Course Abstract

ART 2907, ARCH 3702, CS 1620, ENGRI 1620
(Course fulfills MQR In/Out of College elective for Art majors)

No part of today’s digital environments is changing faster than VIRTUAL (VR) and AUGMENTED (AR) REALITY. Initially focused on gaming, these powerful immersive technologies are now being improved so rapidly that they are impacting the entertainment, simulation, education, medical, and design industries to name a few. As mobile phones have changed the telephone and photography industries, VR and AR may become our most popular means of communication between humans and certainly between man and the machine.

What is not realized is that VR & AR technologies are only in their formative stages, somewhat analogous to the difference between the early computer graphics of the 1960s to the digital cinema of today. It is not just the exponential increase in compute power and bandwidth but the convergence of many disciplines which enable this improvement and growth. Devices being created, from goggles and glasses to multiple-resolution displays depend on perspective imaging, color science, perception and the understanding of the human visual system, computer science, graphics algorithms, human-computer interfaces, hardware manufacturing, as well as the fundamentals of math, physics, and chemistry. All of the topics above except the fundamentals are covered in this course. This year new topics such as multi-resolution displays, digital cameras which create 3D images, foveal rendering algorithms and how signals from the retina are interpreted by the human brain will be included.

There will be two lectures per week and one recitation section approximately every other week. The lab sessions will be augmented by experiments and demonstrations at the state-of-the-art laboratory of the Program of Computer Graphics. There are no exams.

This semester, he is returning from a year-long sabbatical leave where he worked at Disney Research-Zurich, taught at the Swiss ETH and researched at Nvidia, Stanford and UC Berkeley working on foveated rendering with computer scientists, perception psychologists and neuroscientists. During his five decades of teaching, he has won the most prestigious computer graphics awards, and fourteen of his students have won Hollywood Technical Oscars. This may be the last year the course is taught. Next year he expects to teach a two-semester design course for both CS and design students and this course may serve as one of the pre-requisites.
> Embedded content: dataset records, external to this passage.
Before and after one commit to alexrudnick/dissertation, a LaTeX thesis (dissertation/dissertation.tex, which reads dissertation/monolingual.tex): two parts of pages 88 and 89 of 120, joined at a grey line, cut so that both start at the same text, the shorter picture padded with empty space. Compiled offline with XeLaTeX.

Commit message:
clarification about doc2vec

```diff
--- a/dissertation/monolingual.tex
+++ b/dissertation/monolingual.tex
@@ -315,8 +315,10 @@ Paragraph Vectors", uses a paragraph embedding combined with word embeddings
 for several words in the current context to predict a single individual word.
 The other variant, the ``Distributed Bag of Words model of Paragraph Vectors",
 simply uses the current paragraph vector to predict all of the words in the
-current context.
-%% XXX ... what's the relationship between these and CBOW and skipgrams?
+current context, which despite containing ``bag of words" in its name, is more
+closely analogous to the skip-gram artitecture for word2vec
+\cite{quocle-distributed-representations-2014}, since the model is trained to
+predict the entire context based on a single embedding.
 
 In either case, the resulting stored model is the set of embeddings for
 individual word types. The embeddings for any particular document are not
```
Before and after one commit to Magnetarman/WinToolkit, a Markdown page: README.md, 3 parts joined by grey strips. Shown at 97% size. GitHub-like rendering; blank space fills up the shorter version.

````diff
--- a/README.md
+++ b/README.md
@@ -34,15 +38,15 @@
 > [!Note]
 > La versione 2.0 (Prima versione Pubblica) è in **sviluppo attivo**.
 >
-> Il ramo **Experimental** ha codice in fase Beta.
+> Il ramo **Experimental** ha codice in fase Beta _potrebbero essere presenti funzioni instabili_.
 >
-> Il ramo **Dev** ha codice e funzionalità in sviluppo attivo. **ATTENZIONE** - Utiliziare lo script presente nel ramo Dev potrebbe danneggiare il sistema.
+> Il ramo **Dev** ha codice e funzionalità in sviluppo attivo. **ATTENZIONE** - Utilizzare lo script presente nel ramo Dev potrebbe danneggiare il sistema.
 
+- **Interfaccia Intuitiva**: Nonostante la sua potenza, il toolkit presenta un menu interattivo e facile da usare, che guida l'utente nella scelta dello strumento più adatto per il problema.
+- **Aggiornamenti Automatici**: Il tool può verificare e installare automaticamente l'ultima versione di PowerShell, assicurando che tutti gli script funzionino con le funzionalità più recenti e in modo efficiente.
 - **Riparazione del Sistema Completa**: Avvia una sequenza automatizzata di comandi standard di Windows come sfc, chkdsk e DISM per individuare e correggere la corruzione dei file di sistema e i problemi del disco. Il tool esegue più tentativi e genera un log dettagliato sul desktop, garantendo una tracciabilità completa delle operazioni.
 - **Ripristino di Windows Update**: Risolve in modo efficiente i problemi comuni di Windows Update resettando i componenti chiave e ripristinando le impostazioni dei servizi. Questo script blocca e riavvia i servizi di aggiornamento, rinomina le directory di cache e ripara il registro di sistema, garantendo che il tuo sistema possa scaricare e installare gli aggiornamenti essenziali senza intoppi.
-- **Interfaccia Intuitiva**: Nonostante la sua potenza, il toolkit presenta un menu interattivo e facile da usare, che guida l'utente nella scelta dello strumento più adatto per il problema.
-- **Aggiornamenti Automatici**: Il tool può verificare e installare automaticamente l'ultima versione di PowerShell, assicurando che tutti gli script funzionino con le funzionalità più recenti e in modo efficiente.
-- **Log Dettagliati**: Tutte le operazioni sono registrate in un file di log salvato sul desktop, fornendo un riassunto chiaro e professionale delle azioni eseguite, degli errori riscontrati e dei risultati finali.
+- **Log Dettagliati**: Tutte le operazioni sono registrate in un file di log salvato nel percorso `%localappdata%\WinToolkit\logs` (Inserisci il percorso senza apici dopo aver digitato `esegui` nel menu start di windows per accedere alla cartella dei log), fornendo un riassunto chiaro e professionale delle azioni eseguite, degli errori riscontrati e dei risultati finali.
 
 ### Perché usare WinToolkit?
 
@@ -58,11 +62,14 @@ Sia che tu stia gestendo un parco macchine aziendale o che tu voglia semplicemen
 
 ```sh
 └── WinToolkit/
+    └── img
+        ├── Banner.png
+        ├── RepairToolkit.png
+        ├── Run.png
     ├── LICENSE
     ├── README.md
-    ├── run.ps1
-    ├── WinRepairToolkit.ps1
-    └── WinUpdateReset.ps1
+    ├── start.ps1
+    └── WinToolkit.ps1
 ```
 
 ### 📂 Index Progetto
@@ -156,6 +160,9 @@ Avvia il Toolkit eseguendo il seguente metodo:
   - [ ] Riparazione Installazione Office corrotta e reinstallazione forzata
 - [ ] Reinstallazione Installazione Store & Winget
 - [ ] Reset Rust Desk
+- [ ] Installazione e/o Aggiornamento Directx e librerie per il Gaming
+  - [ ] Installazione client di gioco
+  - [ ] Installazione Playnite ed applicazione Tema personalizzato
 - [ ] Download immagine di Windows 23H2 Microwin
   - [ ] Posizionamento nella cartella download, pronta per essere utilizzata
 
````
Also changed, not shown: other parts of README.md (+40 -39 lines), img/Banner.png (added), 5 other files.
The new design course may be taught in collaboration with Disney, Pixar, Nvidia, Autodesk, Valve, Epic, Magic Leap, Zaha Hadid and others.